• [Activity] Copy out, from the entries below, each line that holds the string "features".
---- The records
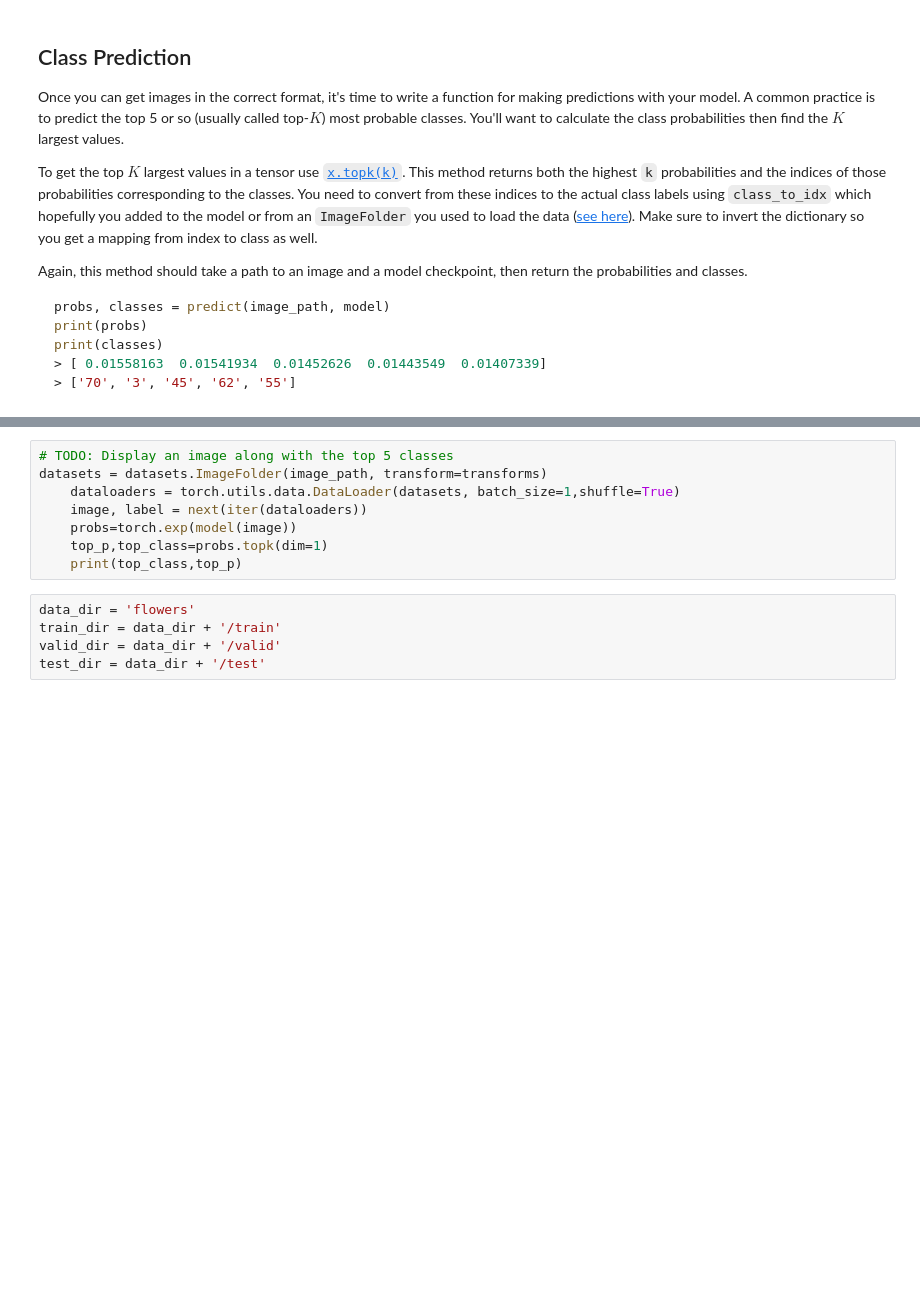
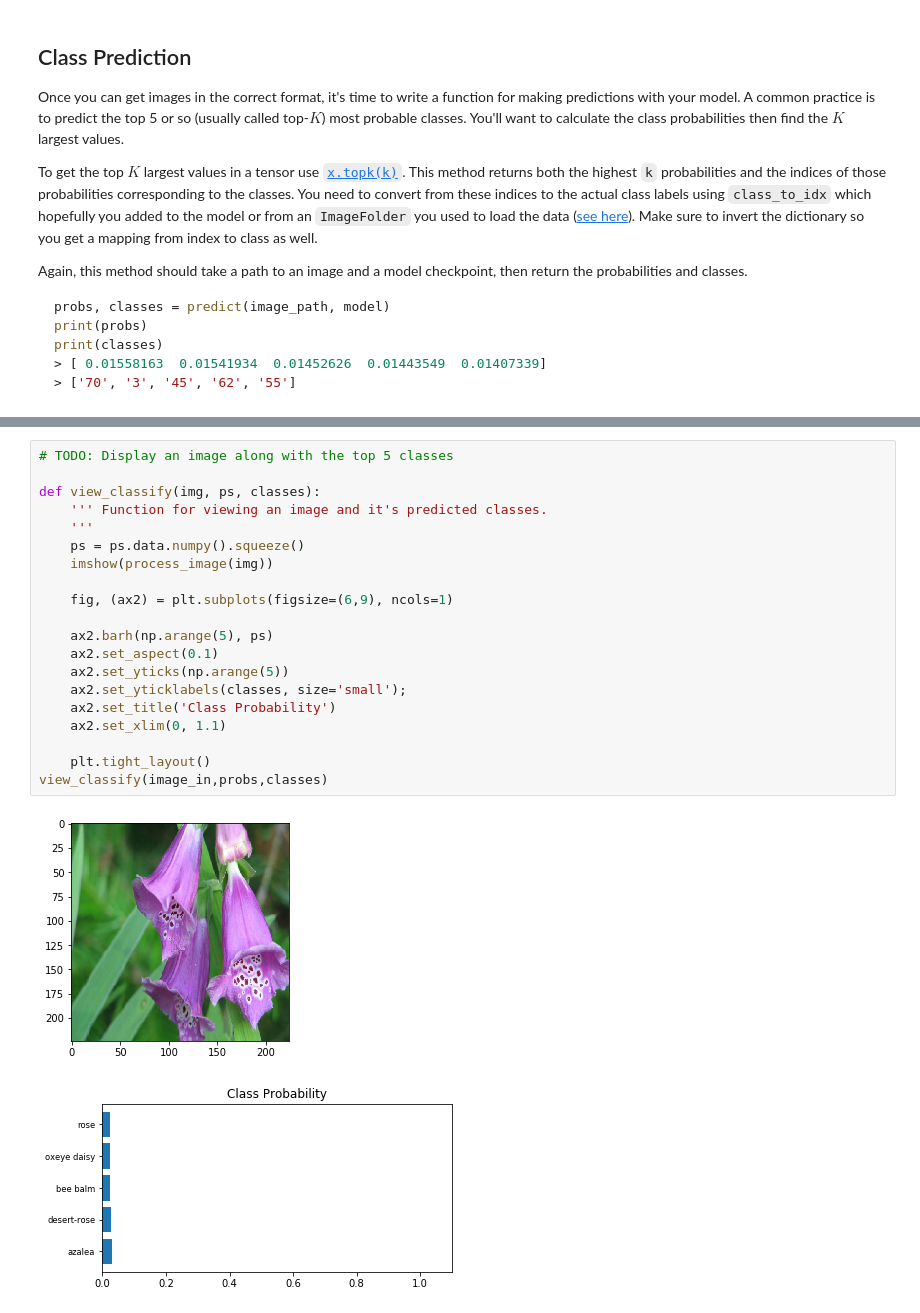
Before and after one commit to silviahan/image-classification, a Jupyter notebook: Image Classifier Project.ipynb, the cells around one changed output, grey strips where cells are left out. Cells and saved outputs as stored; diff of their text form; blank space fills up the shorter version.

```diff
--- a/Image Classifier Project.ipynb
+++ b/Image Classifier Project.ipynb
@@ -416,16 +405,26 @@ Now that you can use a trained model for predictions, check to make sure it make
 <img src='assets/inference_example.png' width=300px>
 
 You can convert from the class integer encoding to actual flower names with the `cat_to_name.json` file (should have been loaded earlier in the notebook). To show a PyTorch tensor as an image, use the `imshow` function defined above.
-# %%
-# TODO: Display an image along with the top 5 classes
-datasets = datasets.ImageFolder(image_path, transform=transforms)
-    dataloaders = torch.utils.data.DataLoader(datasets, batch_size=1,shuffle=True)
-    image, label = next(iter(dataloaders))
-    probs=torch.exp(model(image))
-    top_p,top_class=probs.topk(dim=1)
-    print(top_class,top_p)
-# %%
-data_dir = 'flowers'
-train_dir = data_dir + '/train'
-valid_dir = data_dir + '/valid'
-test_dir = data_dir + '/test'
+# %%
+# TODO: Display an image along with the top 5 classes
+
+def view_classify(img, ps, classes):
+    ''' Function for viewing an image and it's predicted classes.
+    '''
+    ps = ps.data.numpy().squeeze()
+    imshow(process_image(img))
+
+    fig, (ax2) = plt.subplots(figsize=(6,9), ncols=1)
+
+    ax2.barh(np.arange(5), ps)
+    ax2.set_aspect(0.1)
+    ax2.set_yticks(np.arange(5))
+    ax2.set_yticklabels(classes, size='small');
+    ax2.set_title('Class Probability')
+    ax2.set_xlim(0, 1.1)
+
+    plt.tight_layout()
+view_classify(image_in,probs,classes)
+# %% [output]
+[figure, added]
+[figure, added]
```
Also changed, not shown: parts of 7 cells of this notebook.
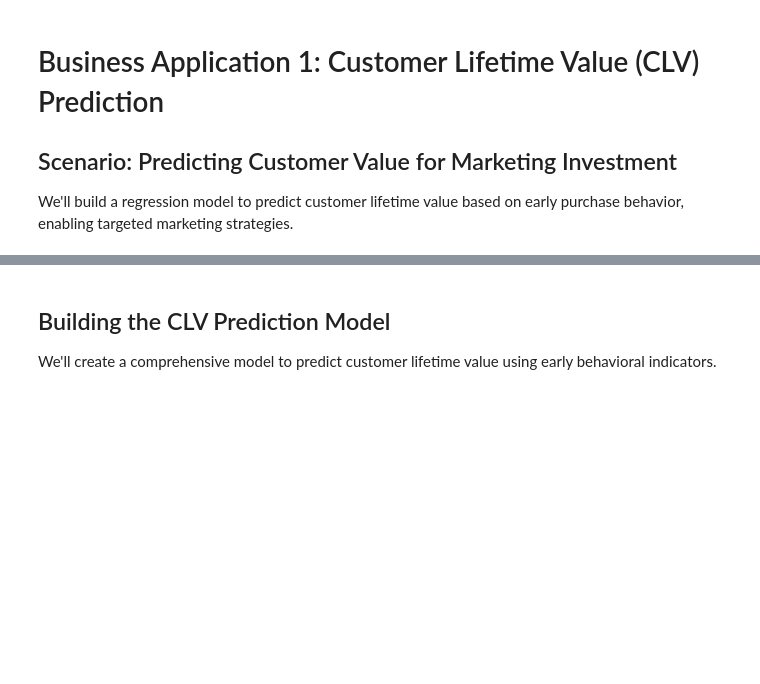
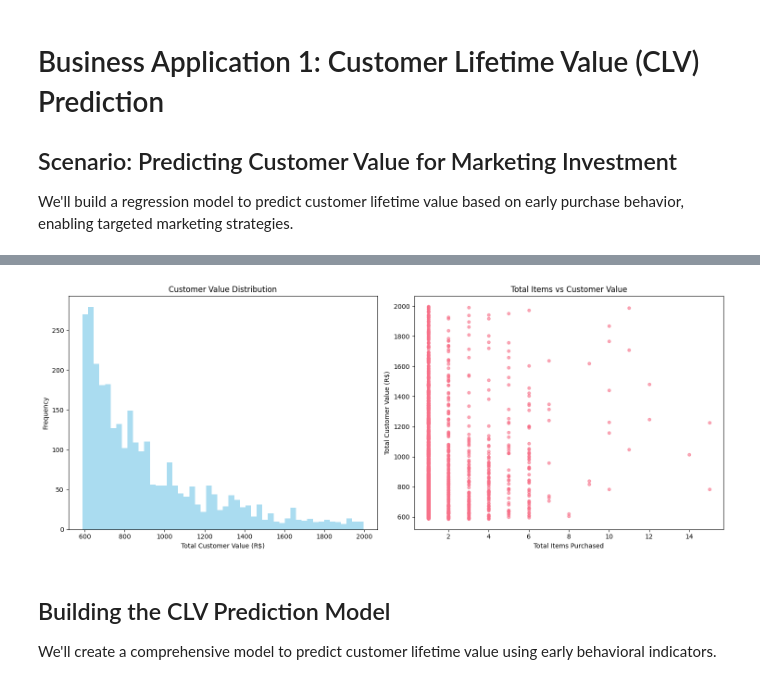
Before and after one commit to olaoluwaoyebola/python-data-analysis-course, a Jupyter notebook: Month_2/Week_8/Lecture/02_linear_regression_part2_business_modeling_applications.ipynb, the cells around one changed output, grey strips where cells are left out. Drawn from its saved outputs; the diff is of its cells as text; code cells hidden in the pictures; blank space fills up the shorter version.

```diff
--- a/Month_2/Week_8/Lecture/02_linear_regression_part2_business_modeling_applications.ipynb
+++ b/Month_2/Week_8/Lecture/02_linear_regression_part2_business_modeling_applications.ipynb
@@ -129,10 +129,12 @@ We'll build a regression model to predict customer lifetime value based on early
 # %%
 def prepare_clv_dataset():
     """
-    Prepare customer lifetime value dataset for regression modeling.
+    Prepare customer value dataset for regression modeling.
+    Note: Olist customers are mostly one-time purchasers, so we predict total customer value
+    rather than traditional lifetime value.
 
     Returns:
-        pd.DataFrame: CLV dataset with features and target
+        pd.DataFrame: Customer value dataset with features and target
     """
     query = """
     WITH customer_first_order AS (
@@ -149,22 +151,21 @@ def prepare_clv_dataset():
             c.customer_state,
             fo.first_order_date,
 
-            -- Target: Total customer lifetime value
-            SUM(oi.price + oi.freight_value) as total_clv,
+            -- Target: Total customer value (since most are one-time customers)
+            SUM(oi.price + oi.freight_value) as total_customer_value,
 
-            -- Early behavior features (first 30 days)
-            COUNT(DISTINCT CASE
-                WHEN o.order_purchase_timestamp <= fo.first_order_date + INTERVAL '30 days'
-                THEN o.order_id
-            END) as orders_first_30_days,
+            -- Customer behavior features
+            COUNT(DISTINCT o.order_id) as total_orders,
+            COUNT(DISTINCT oi.order_item_id) as total_items,
+            AVG(oi.price) as avg_item_price,
+            SUM(oi.freight_value) as total_freight,
 
-            SUM(CASE
-                WHEN o.order_purchase_timestamp <= fo.first_order_date + INTERVAL '30 days'
-                THEN oi.price + oi.freight_value
-                ELSE 0
-            END) as spending_first_30_days,
+            -- Product diversity
+            COUNT(DISTINCT t.product_category_name_english) as unique_categories,
+            AVG(p.product_weight_g) as avg_product_weight,
+            AVG(p.product_length_cm * p.product_height_cm * p.product_width_cm) as avg_product_volume,
 
-            -- First order characteristics
+            -- First order characteristics (using the pre-calculated first_order_date)
             COUNT(DISTINCT CASE
                 WHEN o.order_purchase_timestamp = fo.first_order_date
                 THEN oi.order_item_id
@@ -173,36 +174,35 @@ def prepare_clv_dataset():
             AVG(CASE
                 WHEN o.order_purchase_timestamp = fo.first_order_date
                 THEN oi.price
-            END) as first_order_avg_item_price,
+            END) as first_order_avg_price,
 
             COUNT(DISTINCT CASE
                 WHEN o.order_purchase_timestamp = fo.first_order_date
-                THEN p.product_category_name_english
+                THEN t.product_category_name_english
             END) as first_order_categories,
 
-            -- Overall customer behavior
-            COUNT(DISTINCT o.order_id) as total_orders,
-            COUNT(DISTINCT p.product_category_name_english) as unique_categories,
+            -- Customer satisfaction
             AVG(r.review_score) as avg_review_score,
 
             -- Temporal features
             EXTRACT(MONTH FROM fo.first_order_date) as first_order_month,
             EXTRACT(DOW FROM fo.first_order_date) as first_order_dow,
+            EXTRACT(HOUR FROM fo.first_order_date) as first_order_hour,
 
-            -- Time span
-            EXTRACT(DAYS FROM (MAX(o.order_purchase_timestamp) - fo.first_order_date)) as customer_lifespan_days
+            -- Purchase pattern (single vs multiple orders)
+            CASE WHEN COUNT(DISTINCT o.order_id) > 1 THEN 1 ELSE 0 END as is_repeat_customer
 
         FROM "olist_sales_data_set"."olist_customers_dataset" c
         INNER JOIN customer_first_order fo ON c.customer_id = fo.customer_id
         INNER JOIN "olist_sales_data_set"."olist_orders_dataset" o ON c.customer_id = o.customer_id
         INNER JOIN "olist_sales_data_set"."olist_order_items_dataset" oi ON o.order_id = oi.order_id
         INNER JOIN "olist_sales_data_set"."olist_products_dataset" p ON oi.product_id = p.product_id
+        LEFT JOIN "olist_sales_data_set"."product_category_name_translation" t
+            ON p.product_category_name = t.product_category_name
         LEFT JOIN "olist_sales_data_set"."olist_order_reviews_dataset" r ON o.order_id = r.order_id
         WHERE o.order_status = 'delivered'
         GROUP BY c.customer_id, c.customer_state, fo.first_order_date
-        HAVING COUNT(DISTINCT o.order_id) >= 1
-            AND SUM(oi.price + oi.freight_value) > 0
-            AND EXTRACT(DAYS FROM (MAX(o.order_purchase_timestamp) - fo.first_order_date)) >= 30
+        HAVING SUM(oi.price + oi.freight_value) > 0
     ),
     regional_mapping AS (
         SELECT
@@ -220,37 +220,42 @@ def prepare_clv_dataset():
     SELECT *
     FROM regional_mapping
     WHERE region != 'Other'
-        AND total_clv < 2000  -- Remove extreme outliers
-        AND customer_lifespan_days <= 365  -- Focus on first year
-    ORDER BY total_clv DESC
+        AND total_customer_value < 2000  -- Remove extreme outliers
+        AND total_customer_value > 10    -- Remove very low value customers
+    ORDER BY total_customer_value DESC
     LIMIT 3000
     """
 
     return pd.read_sql(query, engine)
 
-# Load CLV dataset
+# Load customer value dataset
 clv_df = prepare_clv_dataset()
 
-print(f"Loaded {len(clv_df):,} customers for CLV analysis")
-print(f"\nTarget variable (total_clv) statistics:")
-print(clv_df['total_clv'].describe())
+print(f"Loaded {len(clv_df):,} customers for customer value analysis")
+print(f"\nNote: Olist customers are mostly one-time purchasers")
+print(f"Repeat customers: {clv_df['is_repeat_customer'].sum():,} ({clv_df['is_repeat_customer'].mean()*100:.1f}%)")
 
-print(f"\nEarly behavior insights:")
-print(f"Average spending in first 30 days: R$ {clv_df['spending_first_30_days'].mean():.2f}")
-print(f"Average orders in first 30 days: {clv_df['orders_first_30_days'].mean():.2f}")
+print(f"\nTarget variable (total_customer_value) statistics:")
+print(clv_df['total_customer_value'].describe())
 
-# Visualize CLV distribution
+print(f"\nCustomer behavior insights:")
+print(f"Average orders per customer: {clv_df['total_orders'].mean():.2f}")
+print(f"Average items per customer: {clv_df['total_items'].mean():.2f}")
+print(f"Average categories per customer: {clv_df['unique_categories'].mean():.2f}")
+
+# Visualize customer value distribution
 fig, axes = plt.subplots(1, 2, figsize=(15, 6))
 
-axes[0].hist(clv_df['total_clv'], bins=50, alpha=0.7, color='skyblue')
-axes[0].set_title('Customer Lifetime Value Distribution')
-axes[0].set_xlabel('Total CLV (R$)')
+axes[0].hist(clv_df['total_customer_value'], bins=50, alpha=0.7, color='skyblue')
+axes[0].set_title('Customer Value Distribution')
+axes[0].set_xlabel('Total Customer Value (R$)')
 axes[0].set_ylabel('Frequency')
 
-axes[1].scatter(clv_df['spending_first_30_days'], clv_df['total_clv'], alpha=0.6, s=20)
-axes[1].set_title('First 30 Days Spending vs Total CLV')
-axes[1].set_xlabel('Spending First 30 Days (R$)')
-axes[1].set_ylabel('Total CLV (R$)')
+axes[1].scatter(clv_df['total_items'], clv_df['total_customer_value'], alpha=0.6, s=20)
+axes[1].set_title('Total Items vs Customer Value')
+axes[1].set_xlabel('Total Items Purchased')
+axes[1].set_ylabel('Total Customer Value (R$)')
 
 plt.tight_layout()
 plt.show()
+# %% [output]
@@ -257,3 +282,4 @@ plt.show()
+[figure, added]
 # %% [markdown]
 ## Building the CLV Prediction Model
 
```
Also changed, not shown: parts of 5 cells of this notebook, 2 other files.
--------
• [Output]
-        pd.DataFrame: CLV dataset with features and target
+        pd.DataFrame: Customer value dataset with features and target
-            -- Early behavior features (first 30 days)
+            -- Customer behavior features
             -- Temporal features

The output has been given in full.